The sandpiper’s migration route between these two points takes it along the west Pacific coast, where historically the shallow mudflats and coastal marshes, like those at Rudong and Dong Tai, would have helped them on their passage with safe places to roost and plenty of food. But it’s also one of the most populous regions in the world and has a booming economy. As land runs out, attention has turned to stabilising the shifting mudflats in order to build factories, ports and other tools of industry. Already, areas that were once known for their bird life, such as Saemangeum in South Korea, have changed completely and possibly that’s contributed to the concentration here. With fewer places to go, the birds are forced into a tighter and tighter bottleneck.

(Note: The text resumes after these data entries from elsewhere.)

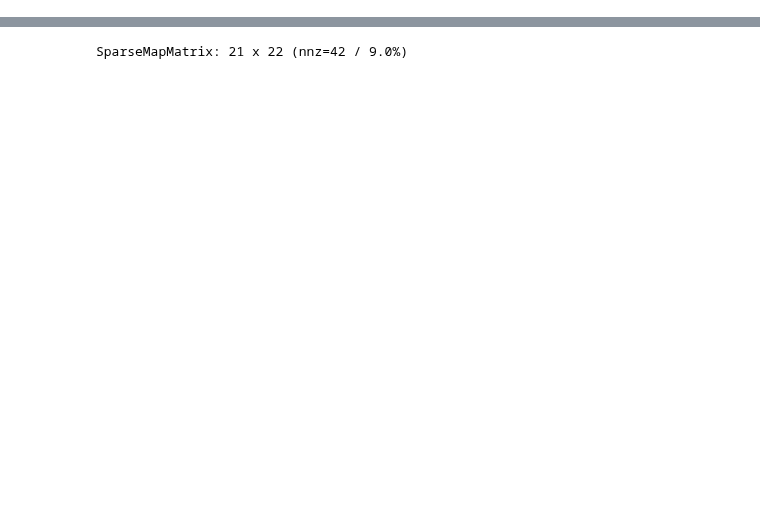
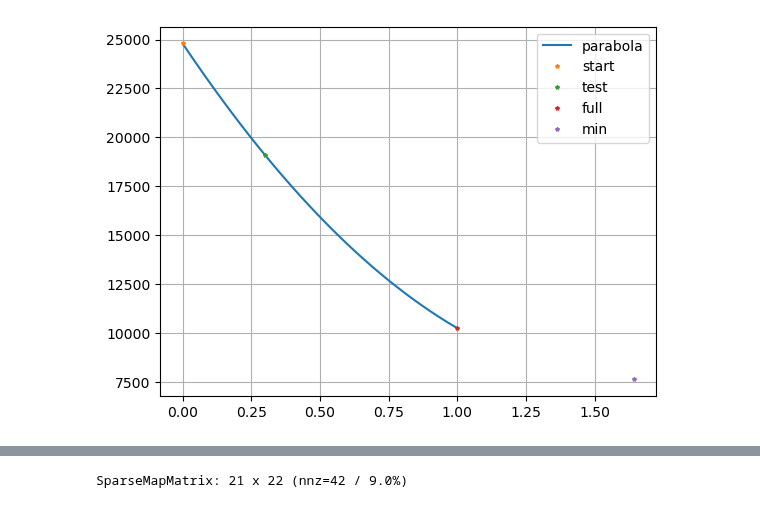
Before and after one commit to gimli-org/notebooks, a Jupyter notebook: inversion/gradientVES.ipynb, the cells around one changed output, grey strips where cells are left out. Saved outputs shown, nothing was run; the diff lists cells and outputs as text; code cells hidden in the pictures; blank space fills up the shorter version.

```diff
--- a/inversion/gradientVES.ipynb
+++ b/inversion/gradientVES.ipynb
@@ -28 +39,6 @@ inv.run(data, 0.02, startModel=100, maxIter=0)
+# %%
+dg = -inv.dataGradient()
+tau, resp = lineSearch(inv, dg, method="quad", taumin=0.001, show=True)
+# %% [output]
+[figure, added]
 # %%
```
Also changed, not shown: parts of 18 cells of this notebook, 1 other file.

Even here it’s easy to see which way things are going in the future. Cordgrass has deliberately been introduced to the area to stabilise the sand and mud and it’s apparently spread hugely in the last few years. There are already industrial units all along the coast and we pass maps of the coastline on signboards with big red lines showing the areas off the coast that are earmarked to be bunded, dried out and built upon.
It’s potentially a huge threat to the spoon-billed sandpiper’s future. The birds once relied on the coastal marshes to be able to roost safely. There is little marsh left now, so they roost on the claimed and stabilised areas. But once these are covered with industrial units, where will they roost? A few hundred journey-weary spoon-billed sandpipers may not last long under these conditions.
It’s not dissimilar to the situation that we’ve created for ourselves in parts of the UK and are now trying to unpick. For instance, Slimbridge on the Severn Estuary, where my office is, is on an area called the Newgrounds because it was literally new ground that was claimed from the tidal river by building an earth wall. That wall is just part of 200 kilometres of defences that keep the high tides off our property and businesses. But with sea levels rising, hundreds of hectares are already becoming permanently submerged and less and less land is exposed at high tide. There are more than 100,000 homes and businesses along the estuary, so there’s little room to make more space for wildlife. Recently we’ve managed to secure a few hundred hectares at the Steart peninsula, further down the Severn from Slimbridge, where we’ve been able to break down the old sea defences to allow intertidal habitat to move inland with the rising seas. It should provide for the thousands of dunlin and other shorebirds that are common in the area and hopefully show that we can protect wildlife without hampering our own aims by making space for it.
It’s a principle that we hope will play out here on the Jiangsu coast. The survey team I’ve joined have been building up data each year and it’s an invaluable picture of the natural importance of this stretch of coastline. It’s a story that, without the burgeoning sense of adventure and exploration among the Chinese birding community, would probably still be unknown. Everyone involved has been quick to bring it to the attention of the authorities who, by all accounts, have been very willing to listen.
If nothing is known about the wildlife of an area it’s impossible to plan around it. Fortunately the importance of the Jiangsu coast has come to light, giving us just enough time to gather some evidence. We hope there’s still time to build in space for the birds within the development plans.